WHAT YOU NEED TO DO: Look through the data below and extract, unchanged, the lines from the one that contains "Degraded 3 (2026-05-07" to the one that contains "Degraded 6 (2026-05-07", both included.

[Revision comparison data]

+ + + +

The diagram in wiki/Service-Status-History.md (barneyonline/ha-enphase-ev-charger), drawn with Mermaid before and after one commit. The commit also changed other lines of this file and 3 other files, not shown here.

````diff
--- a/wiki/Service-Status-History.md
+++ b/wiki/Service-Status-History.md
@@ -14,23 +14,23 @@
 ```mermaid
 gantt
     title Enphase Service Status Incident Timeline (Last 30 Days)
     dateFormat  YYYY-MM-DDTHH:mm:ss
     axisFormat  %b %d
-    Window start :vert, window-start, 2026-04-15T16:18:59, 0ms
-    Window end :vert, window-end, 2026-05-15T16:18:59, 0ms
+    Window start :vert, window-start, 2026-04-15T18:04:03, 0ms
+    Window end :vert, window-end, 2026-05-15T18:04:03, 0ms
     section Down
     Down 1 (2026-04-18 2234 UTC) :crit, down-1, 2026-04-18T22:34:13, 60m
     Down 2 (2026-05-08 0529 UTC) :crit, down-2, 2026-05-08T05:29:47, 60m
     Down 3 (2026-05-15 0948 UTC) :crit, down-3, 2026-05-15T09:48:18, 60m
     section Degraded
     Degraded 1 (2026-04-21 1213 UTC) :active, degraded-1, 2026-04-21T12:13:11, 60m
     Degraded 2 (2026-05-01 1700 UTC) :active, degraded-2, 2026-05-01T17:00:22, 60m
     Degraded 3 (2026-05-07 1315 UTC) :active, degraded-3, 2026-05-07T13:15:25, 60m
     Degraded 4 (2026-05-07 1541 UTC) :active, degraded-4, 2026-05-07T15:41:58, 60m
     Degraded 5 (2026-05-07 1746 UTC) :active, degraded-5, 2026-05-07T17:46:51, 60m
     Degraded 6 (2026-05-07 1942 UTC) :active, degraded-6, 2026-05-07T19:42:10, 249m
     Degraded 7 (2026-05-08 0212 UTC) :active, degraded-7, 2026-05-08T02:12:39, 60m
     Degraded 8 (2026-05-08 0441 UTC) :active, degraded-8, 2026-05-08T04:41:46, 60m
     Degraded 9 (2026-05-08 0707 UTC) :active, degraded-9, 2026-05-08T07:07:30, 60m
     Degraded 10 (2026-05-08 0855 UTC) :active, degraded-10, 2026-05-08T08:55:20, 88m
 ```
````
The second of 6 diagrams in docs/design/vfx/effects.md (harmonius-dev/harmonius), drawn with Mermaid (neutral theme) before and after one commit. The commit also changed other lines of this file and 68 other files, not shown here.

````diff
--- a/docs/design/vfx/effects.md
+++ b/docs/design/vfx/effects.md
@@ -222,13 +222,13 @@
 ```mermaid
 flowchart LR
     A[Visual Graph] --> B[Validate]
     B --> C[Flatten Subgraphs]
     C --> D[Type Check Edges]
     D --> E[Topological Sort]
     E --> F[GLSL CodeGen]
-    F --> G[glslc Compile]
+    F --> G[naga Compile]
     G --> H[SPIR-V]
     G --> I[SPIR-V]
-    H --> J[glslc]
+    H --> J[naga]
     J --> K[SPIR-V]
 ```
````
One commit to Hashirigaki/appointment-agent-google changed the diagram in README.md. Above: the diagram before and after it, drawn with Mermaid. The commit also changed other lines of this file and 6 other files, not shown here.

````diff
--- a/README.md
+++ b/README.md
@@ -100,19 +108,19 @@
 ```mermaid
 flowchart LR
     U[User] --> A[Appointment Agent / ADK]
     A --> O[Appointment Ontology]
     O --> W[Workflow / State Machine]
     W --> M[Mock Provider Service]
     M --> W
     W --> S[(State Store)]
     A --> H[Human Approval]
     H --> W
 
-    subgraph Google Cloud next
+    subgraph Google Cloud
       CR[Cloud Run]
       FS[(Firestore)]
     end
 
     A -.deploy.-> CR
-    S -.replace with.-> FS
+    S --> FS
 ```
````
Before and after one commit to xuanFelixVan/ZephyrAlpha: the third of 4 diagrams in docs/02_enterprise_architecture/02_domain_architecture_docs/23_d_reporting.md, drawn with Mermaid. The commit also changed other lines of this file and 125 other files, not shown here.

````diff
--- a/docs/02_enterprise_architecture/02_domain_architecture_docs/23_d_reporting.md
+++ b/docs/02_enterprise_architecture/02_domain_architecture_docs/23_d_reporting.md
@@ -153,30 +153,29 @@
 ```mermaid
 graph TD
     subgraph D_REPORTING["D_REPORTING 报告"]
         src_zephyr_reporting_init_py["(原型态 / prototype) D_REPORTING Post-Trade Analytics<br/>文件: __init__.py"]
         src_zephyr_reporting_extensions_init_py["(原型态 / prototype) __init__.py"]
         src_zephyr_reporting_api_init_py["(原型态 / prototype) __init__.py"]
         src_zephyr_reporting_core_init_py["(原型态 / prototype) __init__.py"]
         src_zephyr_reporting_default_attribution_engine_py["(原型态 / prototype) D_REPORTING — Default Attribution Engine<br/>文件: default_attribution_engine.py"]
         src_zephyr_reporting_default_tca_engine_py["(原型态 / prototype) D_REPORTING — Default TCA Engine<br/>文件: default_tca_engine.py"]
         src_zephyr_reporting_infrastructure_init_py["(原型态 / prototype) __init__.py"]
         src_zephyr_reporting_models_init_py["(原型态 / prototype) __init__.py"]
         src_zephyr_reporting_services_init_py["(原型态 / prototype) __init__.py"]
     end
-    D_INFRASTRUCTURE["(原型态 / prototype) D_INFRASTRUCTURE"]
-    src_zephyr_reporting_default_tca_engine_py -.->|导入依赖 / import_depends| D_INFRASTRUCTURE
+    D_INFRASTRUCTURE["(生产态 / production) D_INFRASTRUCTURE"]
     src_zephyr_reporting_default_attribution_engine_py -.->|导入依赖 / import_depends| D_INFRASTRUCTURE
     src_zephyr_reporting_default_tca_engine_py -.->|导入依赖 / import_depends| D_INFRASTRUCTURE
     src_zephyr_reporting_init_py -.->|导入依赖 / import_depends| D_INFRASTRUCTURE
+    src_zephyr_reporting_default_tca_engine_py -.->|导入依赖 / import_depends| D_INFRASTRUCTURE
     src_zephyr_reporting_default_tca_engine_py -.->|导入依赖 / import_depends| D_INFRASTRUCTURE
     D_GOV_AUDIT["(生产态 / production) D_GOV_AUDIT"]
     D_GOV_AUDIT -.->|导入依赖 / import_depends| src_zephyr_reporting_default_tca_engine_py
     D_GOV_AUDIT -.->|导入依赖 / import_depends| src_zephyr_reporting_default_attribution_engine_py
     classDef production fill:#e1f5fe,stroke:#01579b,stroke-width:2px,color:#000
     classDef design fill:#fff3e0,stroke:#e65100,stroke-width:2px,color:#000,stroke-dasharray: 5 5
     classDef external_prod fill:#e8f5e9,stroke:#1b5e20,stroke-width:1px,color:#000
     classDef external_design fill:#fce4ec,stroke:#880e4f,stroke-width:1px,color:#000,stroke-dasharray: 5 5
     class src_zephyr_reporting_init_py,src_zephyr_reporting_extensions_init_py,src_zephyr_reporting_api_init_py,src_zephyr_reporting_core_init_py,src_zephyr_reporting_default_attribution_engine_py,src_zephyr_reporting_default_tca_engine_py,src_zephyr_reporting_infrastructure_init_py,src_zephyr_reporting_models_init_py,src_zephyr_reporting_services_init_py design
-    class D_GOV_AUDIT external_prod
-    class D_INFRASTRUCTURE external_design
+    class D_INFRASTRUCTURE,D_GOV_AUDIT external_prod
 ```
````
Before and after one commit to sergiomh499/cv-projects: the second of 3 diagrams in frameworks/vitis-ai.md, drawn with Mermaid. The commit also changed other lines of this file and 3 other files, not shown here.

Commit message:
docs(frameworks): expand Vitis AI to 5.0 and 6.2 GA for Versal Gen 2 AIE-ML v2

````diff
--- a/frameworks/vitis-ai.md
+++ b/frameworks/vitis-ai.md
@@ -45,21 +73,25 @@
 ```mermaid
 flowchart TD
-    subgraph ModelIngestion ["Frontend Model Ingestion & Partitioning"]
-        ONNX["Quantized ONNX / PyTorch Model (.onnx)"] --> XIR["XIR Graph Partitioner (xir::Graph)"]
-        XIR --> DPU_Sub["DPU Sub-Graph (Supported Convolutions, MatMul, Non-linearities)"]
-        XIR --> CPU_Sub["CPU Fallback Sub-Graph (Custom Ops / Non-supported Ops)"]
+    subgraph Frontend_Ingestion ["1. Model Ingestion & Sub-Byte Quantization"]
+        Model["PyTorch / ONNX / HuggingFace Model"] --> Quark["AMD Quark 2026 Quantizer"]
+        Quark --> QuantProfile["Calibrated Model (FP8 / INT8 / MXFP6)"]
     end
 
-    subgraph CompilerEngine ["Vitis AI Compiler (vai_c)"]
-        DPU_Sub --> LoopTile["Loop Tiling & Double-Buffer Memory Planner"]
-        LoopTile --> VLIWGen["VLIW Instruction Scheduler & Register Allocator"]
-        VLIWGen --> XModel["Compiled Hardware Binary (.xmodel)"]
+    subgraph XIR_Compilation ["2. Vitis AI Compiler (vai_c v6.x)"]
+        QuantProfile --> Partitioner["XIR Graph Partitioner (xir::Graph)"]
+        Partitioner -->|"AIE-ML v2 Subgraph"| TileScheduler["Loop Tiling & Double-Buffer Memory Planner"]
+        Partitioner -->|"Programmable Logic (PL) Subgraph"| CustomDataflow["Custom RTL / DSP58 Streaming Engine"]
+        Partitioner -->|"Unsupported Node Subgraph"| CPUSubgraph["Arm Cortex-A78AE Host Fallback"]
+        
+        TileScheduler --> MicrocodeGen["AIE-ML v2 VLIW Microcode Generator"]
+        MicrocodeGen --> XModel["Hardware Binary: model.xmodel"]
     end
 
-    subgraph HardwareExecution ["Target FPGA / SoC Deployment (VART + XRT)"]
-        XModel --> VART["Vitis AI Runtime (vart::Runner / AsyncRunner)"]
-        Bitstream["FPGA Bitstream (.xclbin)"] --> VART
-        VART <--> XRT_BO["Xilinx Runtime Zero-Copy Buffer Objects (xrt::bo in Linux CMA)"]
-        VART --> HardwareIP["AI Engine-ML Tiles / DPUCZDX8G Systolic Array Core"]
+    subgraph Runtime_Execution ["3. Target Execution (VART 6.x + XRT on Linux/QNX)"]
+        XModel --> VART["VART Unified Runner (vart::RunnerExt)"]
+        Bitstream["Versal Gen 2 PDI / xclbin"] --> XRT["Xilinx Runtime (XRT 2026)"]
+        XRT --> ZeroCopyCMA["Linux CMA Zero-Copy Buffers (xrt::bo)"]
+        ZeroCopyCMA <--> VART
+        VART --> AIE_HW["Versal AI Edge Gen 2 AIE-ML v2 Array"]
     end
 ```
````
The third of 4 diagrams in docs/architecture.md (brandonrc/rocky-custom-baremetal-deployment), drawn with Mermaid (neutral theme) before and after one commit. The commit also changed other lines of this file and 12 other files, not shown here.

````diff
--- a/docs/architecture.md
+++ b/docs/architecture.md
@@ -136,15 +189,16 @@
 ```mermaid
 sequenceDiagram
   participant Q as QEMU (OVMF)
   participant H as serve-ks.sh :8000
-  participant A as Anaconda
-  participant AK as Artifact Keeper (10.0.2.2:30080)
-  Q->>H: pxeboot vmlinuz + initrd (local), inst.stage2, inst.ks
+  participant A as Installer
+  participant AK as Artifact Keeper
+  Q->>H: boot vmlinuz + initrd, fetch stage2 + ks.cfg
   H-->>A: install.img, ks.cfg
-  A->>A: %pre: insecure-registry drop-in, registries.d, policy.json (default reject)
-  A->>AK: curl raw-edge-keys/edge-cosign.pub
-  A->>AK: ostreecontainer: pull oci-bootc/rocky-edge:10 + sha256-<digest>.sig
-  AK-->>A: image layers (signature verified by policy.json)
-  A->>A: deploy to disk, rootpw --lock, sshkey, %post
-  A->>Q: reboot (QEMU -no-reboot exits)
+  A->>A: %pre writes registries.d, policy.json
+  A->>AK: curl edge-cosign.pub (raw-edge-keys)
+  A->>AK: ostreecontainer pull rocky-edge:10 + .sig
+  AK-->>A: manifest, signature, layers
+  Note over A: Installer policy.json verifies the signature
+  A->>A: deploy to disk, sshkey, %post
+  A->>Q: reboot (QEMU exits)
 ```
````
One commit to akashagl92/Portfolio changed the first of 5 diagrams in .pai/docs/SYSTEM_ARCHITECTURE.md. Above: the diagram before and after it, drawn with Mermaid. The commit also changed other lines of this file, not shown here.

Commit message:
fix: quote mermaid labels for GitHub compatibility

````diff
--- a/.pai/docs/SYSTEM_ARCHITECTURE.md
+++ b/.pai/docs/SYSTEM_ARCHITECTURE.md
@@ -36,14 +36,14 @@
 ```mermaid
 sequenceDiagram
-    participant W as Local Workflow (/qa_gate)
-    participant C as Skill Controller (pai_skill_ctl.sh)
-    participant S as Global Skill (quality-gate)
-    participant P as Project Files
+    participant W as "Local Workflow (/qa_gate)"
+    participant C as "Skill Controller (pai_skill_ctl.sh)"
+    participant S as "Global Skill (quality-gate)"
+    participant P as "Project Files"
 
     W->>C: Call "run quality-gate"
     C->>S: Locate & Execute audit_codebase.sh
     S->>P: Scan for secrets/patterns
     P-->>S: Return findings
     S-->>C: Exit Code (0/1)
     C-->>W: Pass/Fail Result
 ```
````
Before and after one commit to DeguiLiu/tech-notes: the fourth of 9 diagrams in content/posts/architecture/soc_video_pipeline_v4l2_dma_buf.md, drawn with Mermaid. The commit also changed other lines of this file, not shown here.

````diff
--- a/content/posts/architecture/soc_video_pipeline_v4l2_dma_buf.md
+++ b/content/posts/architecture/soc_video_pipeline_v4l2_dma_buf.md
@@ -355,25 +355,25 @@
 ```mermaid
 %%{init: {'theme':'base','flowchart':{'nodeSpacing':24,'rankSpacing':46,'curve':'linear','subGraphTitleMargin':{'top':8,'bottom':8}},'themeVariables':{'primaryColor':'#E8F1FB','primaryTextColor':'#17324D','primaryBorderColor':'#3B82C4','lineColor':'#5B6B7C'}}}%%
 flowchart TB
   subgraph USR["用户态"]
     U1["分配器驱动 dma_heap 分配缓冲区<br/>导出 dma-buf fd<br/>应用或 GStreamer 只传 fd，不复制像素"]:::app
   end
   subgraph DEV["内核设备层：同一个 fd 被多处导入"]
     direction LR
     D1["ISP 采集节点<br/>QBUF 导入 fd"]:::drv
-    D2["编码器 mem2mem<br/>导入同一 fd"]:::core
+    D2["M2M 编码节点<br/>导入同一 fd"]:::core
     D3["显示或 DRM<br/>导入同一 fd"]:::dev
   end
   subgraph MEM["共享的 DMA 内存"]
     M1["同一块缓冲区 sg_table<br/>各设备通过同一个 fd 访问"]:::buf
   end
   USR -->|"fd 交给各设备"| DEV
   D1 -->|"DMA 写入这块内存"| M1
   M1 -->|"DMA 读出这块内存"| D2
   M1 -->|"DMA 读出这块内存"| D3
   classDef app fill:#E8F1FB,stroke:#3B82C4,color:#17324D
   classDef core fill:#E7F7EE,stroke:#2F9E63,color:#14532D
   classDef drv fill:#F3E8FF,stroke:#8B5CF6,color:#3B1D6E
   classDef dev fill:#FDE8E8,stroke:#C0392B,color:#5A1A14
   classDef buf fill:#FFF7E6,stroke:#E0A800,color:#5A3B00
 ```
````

+ + + +

EXERCISE OUTPUT:
     Degraded 3 (2026-05-07 1315 UTC) :active, degraded-3, 2026-05-07T13:15:25, 60m
     Degraded 4 (2026-05-07 1541 UTC) :active, degraded-4, 2026-05-07T15:41:58, 60m
     Degraded 5 (2026-05-07 1746 UTC) :active, degraded-5, 2026-05-07T17:46:51, 60m
     Degraded 6 (2026-05-07 1942 UTC) :active, degraded-6, 2026-05-07T19:42:10, 249m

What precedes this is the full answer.